> **Your goal**:
Give the data below again exactly as written, but without the pictures.

> **Input records**:
*** Begin section ***

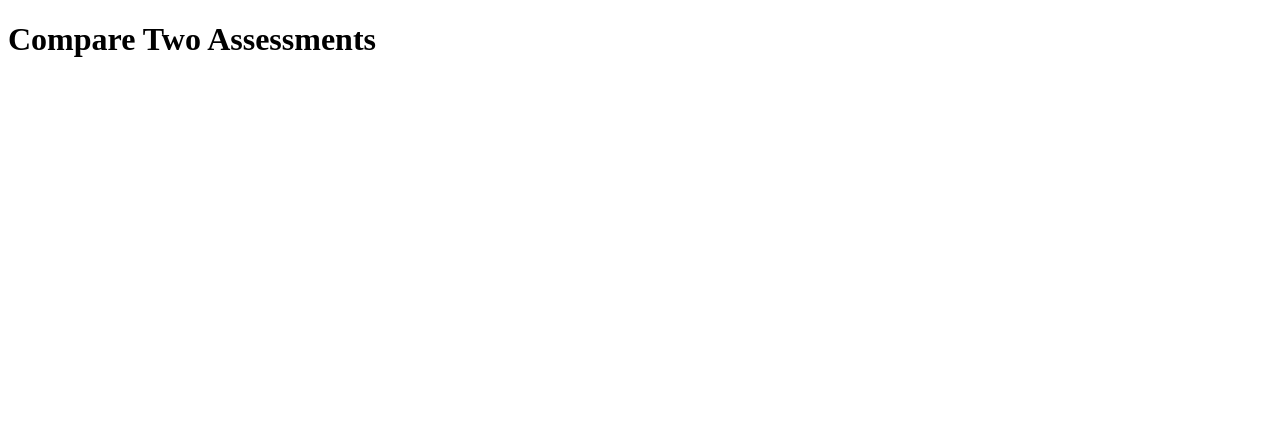
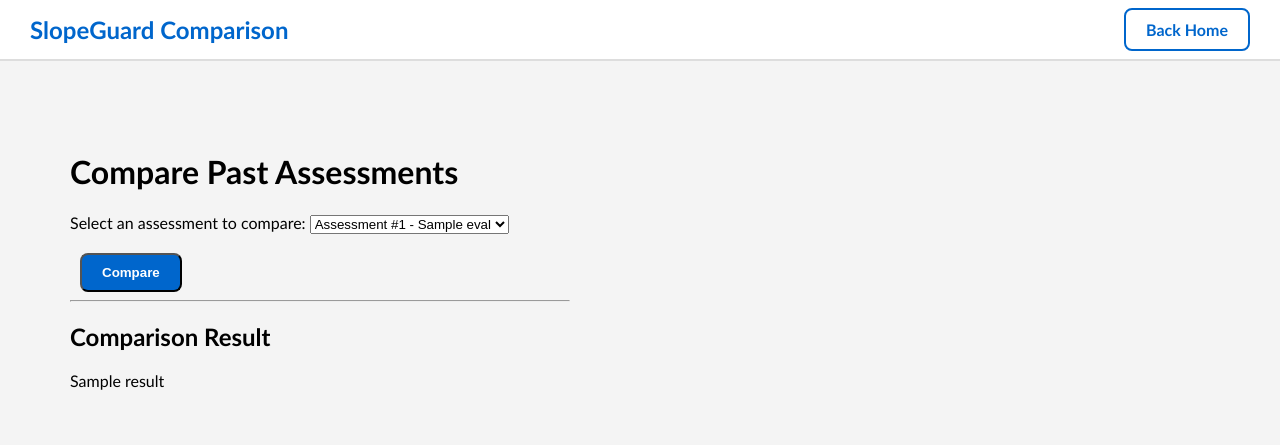
Before and after one commit to jmarty-create/cs27-internal-assessment-link-jmarty, a Flask app: template templates/compare.html in a window 1280 px wide. Shown: the top 445 px of the page. Run offline with Flask 3, Linux system fonts and the light colour scheme; the template is opened without the code that fills it: most values are stand-ins (such as "Sample title", 1, 10 or a date in 2020); parts of the project's set-up code (start-up, migrations or seed data) failed here and were passed over.

Commit message:
Most of the comparison function is now complete I just need to finalize some of the details regarding the feedback messages and display. Then I will just have the api integration and log in to set up as the major parts of the app.

```diff
--- a/app.py
+++ b/app.py
@@ -1,6 +1,6 @@
 from flask import Flask, render_template, request
 from evaluation import calculate_risk
-from database import save_assessment,get_all_user_evaluations
+from database import save_assessment,get_all_user_evaluations,get_single_evaluation
 
 app = Flask(__name__)
 @app.route('/')
@@ -12,7 +12,7 @@ def home():
 def evaluate():
     return render_template('evaluate.html')
 
-@app.route('/calculate', methods=['POST'])
+@app.route('/calculate', methods=["POST"])
 def calculate():
    # here flask takes everything the user typed or selected in <form> using request.form
    verdict, color, risk_score, eaws_danger, reason = calculate_risk(request.form)
@@ -27,9 +27,31 @@ def calculate():
     # render_template fills the html variables from the results and equates them to the python variable(left of equals is html and right is python that was calculated)
    return render_template('results.html',verdict=verdict,color=color,score=risk_score,eaws=eaws_danger,reason=reason)
 
-@app.route('/compare')
-def compare_page():
-    return render_template('compare.html')
+@app.route('/compare', methods=["GET", "POST"])
+def compare():
+    user_id = 1  # Placeholder
+
+    #taking the list of evaluations so the dropdown works
+    past_evaluations = get_all_user_evaluations(user_id)
+    result = None
+    #If the user clicked compare(POST request)
+    if request.method == "POST":
+        past_id = request.form.get("past_id")
+        #Get past assessment
+        past_eval = get_single_evaluation(past_id)
+
+        #Get the latest assessment(the last item in the list)
+        latest_eval = past_evaluations[-1]
+        past_score = past_eval[0]
+        latest_score = latest_eval[2]
+        if latest_score > past_score:
+            result = f"Your last check ({latest_score}) is more dangerous than assessment number {past_id}."
+        elif latest_score < past_score:
+            result = f"Your last check ({latest_score}) is less dangerous than assessment number {past_id}."
+        else:
+            result = f"Your last check is equally as dangerous as assessment number{past_id}."
+
+    return render_template('compare.html', past_evaluations=past_evaluations, result=result)
 
 if __name__ == '__main__':
     app.run(debug=True)
--- a/database.py
+++ b/database.py
@@ -59,7 +59,6 @@ def get_all_user_evaluations(user_id):
     all_evaluations = cursor.fetchall()
     connection.close()
     return all_evaluations
-print(get_all_user_evaluations(1))
 
 def get_single_evaluation(assessment_id):
     connection = sqlite3.connect("slopeguard.db")
@@ -74,7 +73,5 @@ def get_single_evaluation(assessment_id):
     single_evaluation = cursor.fetchone()
     connection.close()
     return single_evaluation
-print(get_single_evaluation(1))
-print(get_single_evaluation(2))
 if __name__ == "__main__":
     initialize_database()
--- a/templates/compare.html
+++ b/templates/compare.html
@@ -1,10 +1,44 @@
 <!DOCTYPE html>
-<html lang="en">
+<html>
 <head>
-    <meta charset="UTF-8">
-    <title>Compare Assesments</title>
+    <title>Compare Assessments</title>
+    <link rel="stylesheet" href="{{ url_for('static', filename='style.css') }}">
 </head>
 <body>
-  <h1>Compare Two Assessments</h1>
+
+    <header class="navbar">
+        <div class="logo-area">
+            <span class="logo-text">SlopeGuard Comparison</span>
+        </div>
+        <div class="nav-buttons">
+            <!-- reroutes to the home page -->
+            <a href="/" class="btn-secondary">Back Home</a>
+        </div>
+    </header>
+
+    <main  style="padding: 40px; max-width: 500px; margin: 30px;">
+        <h1>Compare Past Assessments</h1>
+        <form action="/compare" method="POST">
+            <label for="past_id">Select an assessment to compare:</label>
+                <select name="past_id" id="past_id" required>
+                    <!-- for loop in order to show all previous evaluations-->
+                    {% for eval in past_evaluations %}
+                        <option value="{{ eval[0] }}">
+                            Assessment #{{ eval[0] }} - {{ eval[1] }}
+                        </option>
+                    {% endfor %}
+                </select>
+            <br><br>
+            <button type="submit" class="btn-primary">Compare</button>
+        </form>
+        {% if result %}
+            <hr>
+            <div class="result-box">
+                <h2>Comparison Result</h2>
+                <p>{{ result }}</p>
+            </div>
+        {% endif %}
+    </main>
+
 </body>
 </html>
--- a/templates/evaluate.html
+++ b/templates/evaluate.html
@@ -1,7 +1,7 @@
 <!DOCTYPE html>
 <html>
 <head>
-    <title>SlopeGuard - Assessment</title>
+    <title>SlopeGuard Assessment</title>
     <link rel="stylesheet" href="{{ url_for('static', filename='style.css') }}">
 </head>
 <body>
```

*** End section ***

> **Finished task**:
Before and after one commit to jmarty-create/cs27-internal-assessment-link-jmarty, a Flask app: template templates/compare.html in a window 1280 px wide. Shown: the top 445 px of the page. Run offline with Flask 3, Linux system fonts and the light colour scheme; the template is opened without the code that fills it: most values are stand-ins (such as "Sample title", 1, 10 or a date in 2020); parts of the project's set-up code (start-up, migrations or seed data) failed here and were passed over.

Commit message:
Most of the comparison function is now complete I just need to finalize some of the details regarding the feedback messages and display. Then I will just have the api integration and log in to set up as the major parts of the app.

```diff
--- a/app.py
+++ b/app.py
@@ -1,6 +1,6 @@
 from flask import Flask, render_template, request
 from evaluation import calculate_risk
-from database import save_assessment,get_all_user_evaluations
+from database import save_assessment,get_all_user_evaluations,get_single_evaluation
 
 app = Flask(__name__)
 @app.route('/')
@@ -12,7 +12,7 @@ def home():
 def evaluate():
     return render_template('evaluate.html')
 
-@app.route('/calculate', methods=['POST'])
+@app.route('/calculate', methods=["POST"])
 def calculate():
    # here flask takes everything the user typed or selected in <form> using request.form
    verdict, color, risk_score, eaws_danger, reason = calculate_risk(request.form)
@@ -27,9 +27,31 @@ def calculate():
     # render_template fills the html variables from the results and equates them to the python variable(left of equals is html and right is python that was calculated)
    return render_template('results.html',verdict=verdict,color=color,score=risk_score,eaws=eaws_danger,reason=reason)
 
-@app.route('/compare')
-def compare_page():
-    return render_template('compare.html')
+@app.route('/compare', methods=["GET", "POST"])
+def compare():
+    user_id = 1  # Placeholder
+
+    #taking the list of evaluations so the dropdown works
+    past_evaluations = get_all_user_evaluations(user_id)
+    result = None
+    #If the user clicked compare(POST request)
+    if request.method == "POST":
+        past_id = request.form.get("past_id")
+        #Get past assessment
+        past_eval = get_single_evaluation(past_id)
+
+        #Get the latest assessment(the last item in the list)
+        latest_eval = past_evaluations[-1]
+        past_score = past_eval[0]
+        latest_score = latest_eval[2]
+        if latest_score > past_score:
+            result = f"Your last check ({latest_score}) is more dangerous than assessment number {past_id}."
+        elif latest_score < past_score:
+            result = f"Your last check ({latest_score}) is less dangerous than assessment number {past_id}."
+        else:
+            result = f"Your last check is equally as dangerous as assessment number{past_id}."
+
+    return render_template('compare.html', past_evaluations=past_evaluations, result=result)
 
 if __name__ == '__main__':
     app.run(debug=True)
--- a/database.py
+++ b/database.py
@@ -59,7 +59,6 @@ def get_all_user_evaluations(user_id):
     all_evaluations = cursor.fetchall()
     connection.close()
     return all_evaluations
-print(get_all_user_evaluations(1))
 
 def get_single_evaluation(assessment_id):
     connection = sqlite3.connect("slopeguard.db")
@@ -74,7 +73,5 @@ def get_single_evaluation(assessment_id):
     single_evaluation = cursor.fetchone()
     connection.close()
     return single_evaluation
-print(get_single_evaluation(1))
-print(get_single_evaluation(2))
 if __name__ == "__main__":
     initialize_database()
--- a/templates/compare.html
+++ b/templates/compare.html
@@ -1,10 +1,44 @@
 <!DOCTYPE html>
-<html lang="en">
+<html>
 <head>
-    <meta charset="UTF-8">
-    <title>Compare Assesments</title>
+    <title>Compare Assessments</title>
+    <link rel="stylesheet" href="{{ url_for('static', filename='style.css') }}">
 </head>
 <body>
-  <h1>Compare Two Assessments</h1>
+
+    <header class="navbar">
+        <div class="logo-area">
+            <span class="logo-text">SlopeGuard Comparison</span>
+        </div>
+        <div class="nav-buttons">
+            <!-- reroutes to the home page -->
+            <a href="/" class="btn-secondary">Back Home</a>
+        </div>
+    </header>
+
+    <main  style="padding: 40px; max-width: 500px; margin: 30px;">
+        <h1>Compare Past Assessments</h1>
+        <form action="/compare" method="POST">
+            <label for="past_id">Select an assessment to compare:</label>
+                <select name="past_id" id="past_id" required>
+                    <!-- for loop in order to show all previous evaluations-->
+                    {% for eval in past_evaluations %}
+                        <option value="{{ eval[0] }}">
+                            Assessment #{{ eval[0] }} - {{ eval[1] }}
+                        </option>
+                    {% endfor %}
+                </select>
+            <br><br>
+            <button type="submit" class="btn-primary">Compare</button>
+        </form>
+        {% if result %}
+            <hr>
+            <div class="result-box">
+                <h2>Comparison Result</h2>
+                <p>{{ result }}</p>
+            </div>
+        {% endif %}
+    </main>
+
 </body>
 </html>
--- a/templates/evaluate.html
+++ b/templates/evaluate.html
@@ -1,7 +1,7 @@
 <!DOCTYPE html>
 <html>
 <head>
-    <title>SlopeGuard - Assessment</title>
+    <title>SlopeGuard Assessment</title>
     <link rel="stylesheet" href="{{ url_for('static', filename='style.css') }}">
 </head>
 <body>
```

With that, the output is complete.